The Day of the Triffids - John Wyndham - New Book

Paperback

Triffids are fictional plants capable of animal-like behaviour: they feed on rotting meat, are able to uproot themselves and move about on their three "legs", possess a deadly whip-like poisonous sting, and appear to communicate with each other. The narrator and protagonist is Bill Masen, who has made his living working with Triffids. Being an expert on the subject, he speculates that they were deliberately bioengineered in the Soviet Union, and that Triffid seeds were spread worldwide when an attempt was made to smuggle them out of Russia; the escaping plane is presumed to have been shot down, literally scattering the seeds to the winds. Whatever their origin, Triffids began sprouting all over the world, and their extracts have proved to be radically superior to existing vegetable and animal oils.

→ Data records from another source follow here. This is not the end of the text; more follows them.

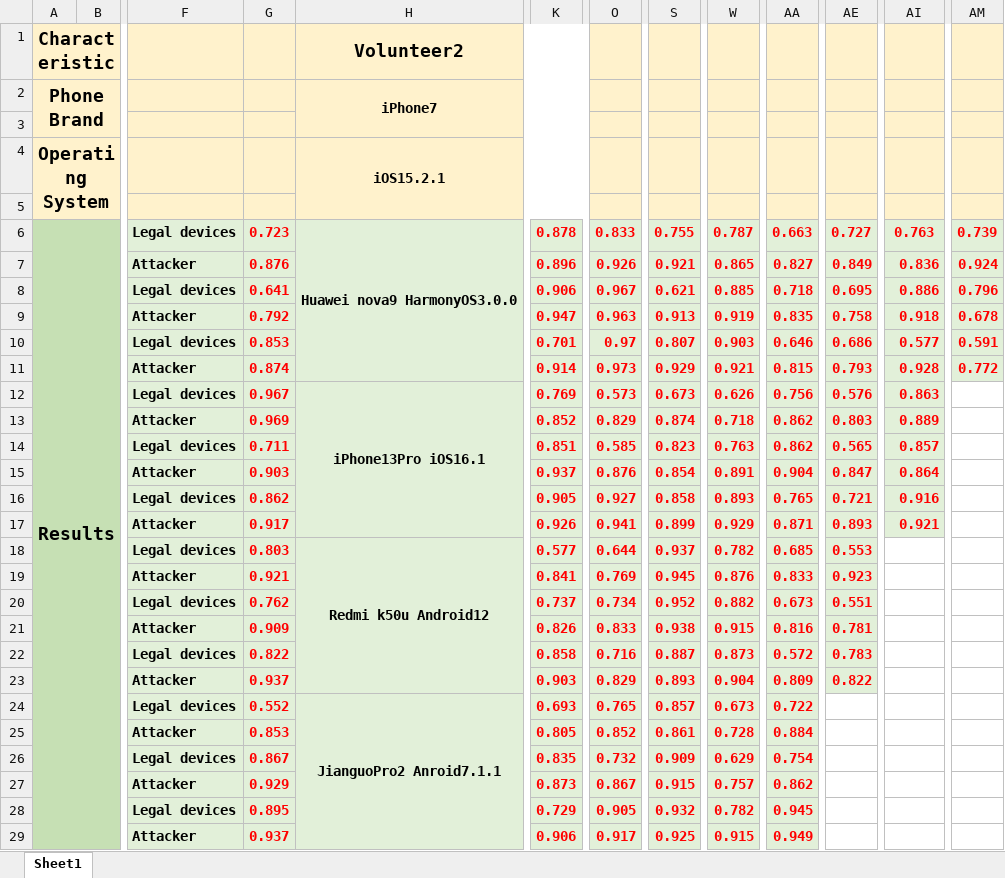
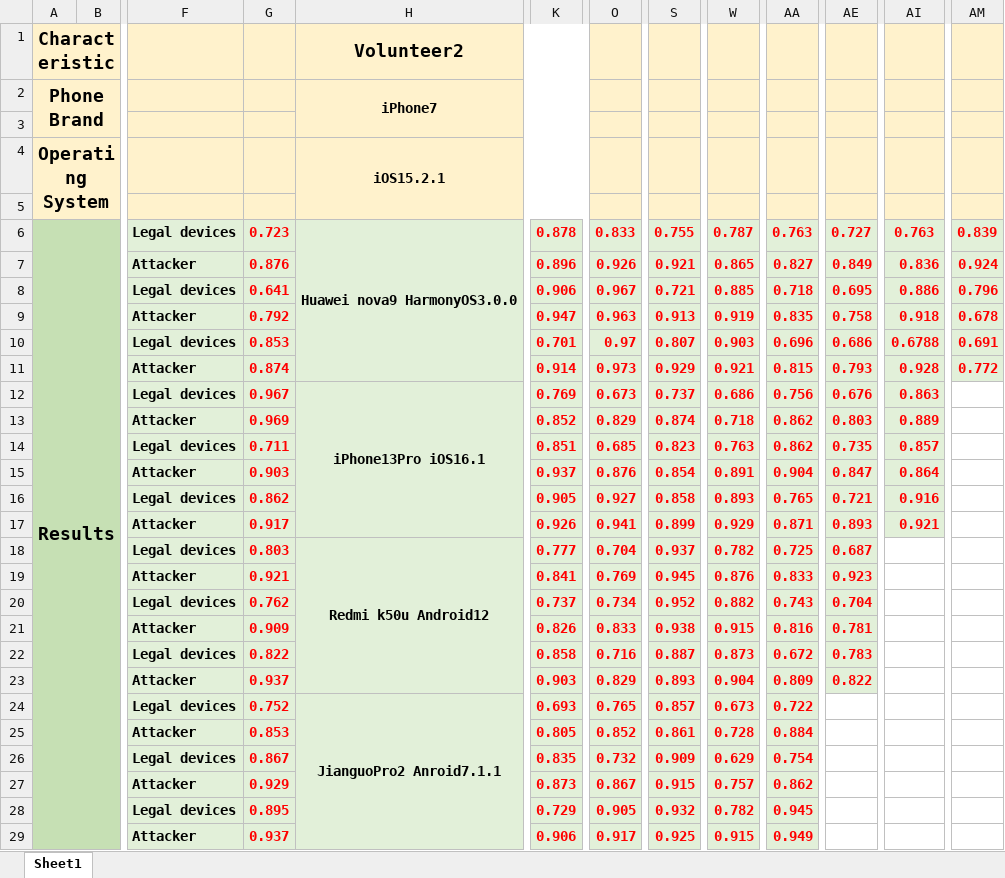
Before and after one commit to matyhu/Attacks-on-Acceleration-based-Secure-Device-Pairing-with-Automatic-Visual-Tracking, an Excel workbook: Two_legal_devices&Attacker/The final coherence comparison of two legal devices and the attacker.xlsx, sheet Sheet1, drawn as a sheet; only a part is shown, gaps mark what is left out; values as stored, in another font and other column widths than the file's, no borders; the diff covers the shown part only; the diff names each change by its address in the sheet, - before the commit and + after, or states it on an @@ line.

Commit message:
20230618

```diff
--- a/Two_legal_devices&Attacker/The final coherence comparison of two legal devices and the attacker.xlsx (sheet Sheet1)
+++ b/Two_legal_devices&Attacker/The final coherence comparison of two legal devices and the attacker.xlsx (sheet Sheet1)
-AA6: 0.663
+AA6: 0.763
-AM6: 0.739
+AM6: 0.839
-S8: 0.621
+S8: 0.721
-AA10: 0.646
+AA10: 0.696
-AI10: 0.577
+AI10: 0.6788
-AM10: 0.591
+AM10: 0.691
-O12: 0.573
+O12: 0.673
-S12: 0.673
+S12: 0.737
-W12: 0.626
+W12: 0.686
-AE12: 0.576
+AE12: 0.676
-O14: 0.585
+O14: 0.685
-AE14: 0.565
+AE14: 0.735
-K18: 0.577
+K18: 0.777
-O18: 0.644
+O18: 0.704
-AA18: 0.685
+AA18: 0.725
-AE18: 0.553
+AE18: 0.687
-AA20: 0.673
+AA20: 0.743
-AE20: 0.551
+AE20: 0.704
-AA22: 0.572
+AA22: 0.672
-G24: 0.552
+G24: 0.752
```
Also changed, not shown: 13 edited cells elsewhere in this sheet.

The result has been a worldwide slew of Triffid farms, where the penned plants' stings were left intact as docking impaired the quality of their oil.

The narrative begins with Masen in hospital, his eyes bandaged after having been stung by a Triffid at one of the farms. He discovers that while he has been recovering, the light from an unusual meteor shower has rendered most people on Earth blind (Bill later muses that the shower may have been the misfiring of a space-based weapon system, though, as with the Triffids' origins, the truth is never revealed). After wandering aimlessly through London, watching civilization collapsing around him, Masen rescues a sighted woman who is being used as an unwilling pair of eyes by a blinded man. She is novelist Josella Playton, whose work has earned her a notorious and mostly undeserved reputation. She and Masen quickly fall in love.

A signal draws them to a larger group of sighted survivors led by a man named Michael Beadley, who are planning to flee London before it becomes a disease-ridden death-trap, and establish a colony in the countryside. Beadley wishes to take only sighted men who will take several wives, both blind and sighted, to rapidly rebuild a sighted human population. The polygamous principles of this scheme appal the religious Miss Durrant.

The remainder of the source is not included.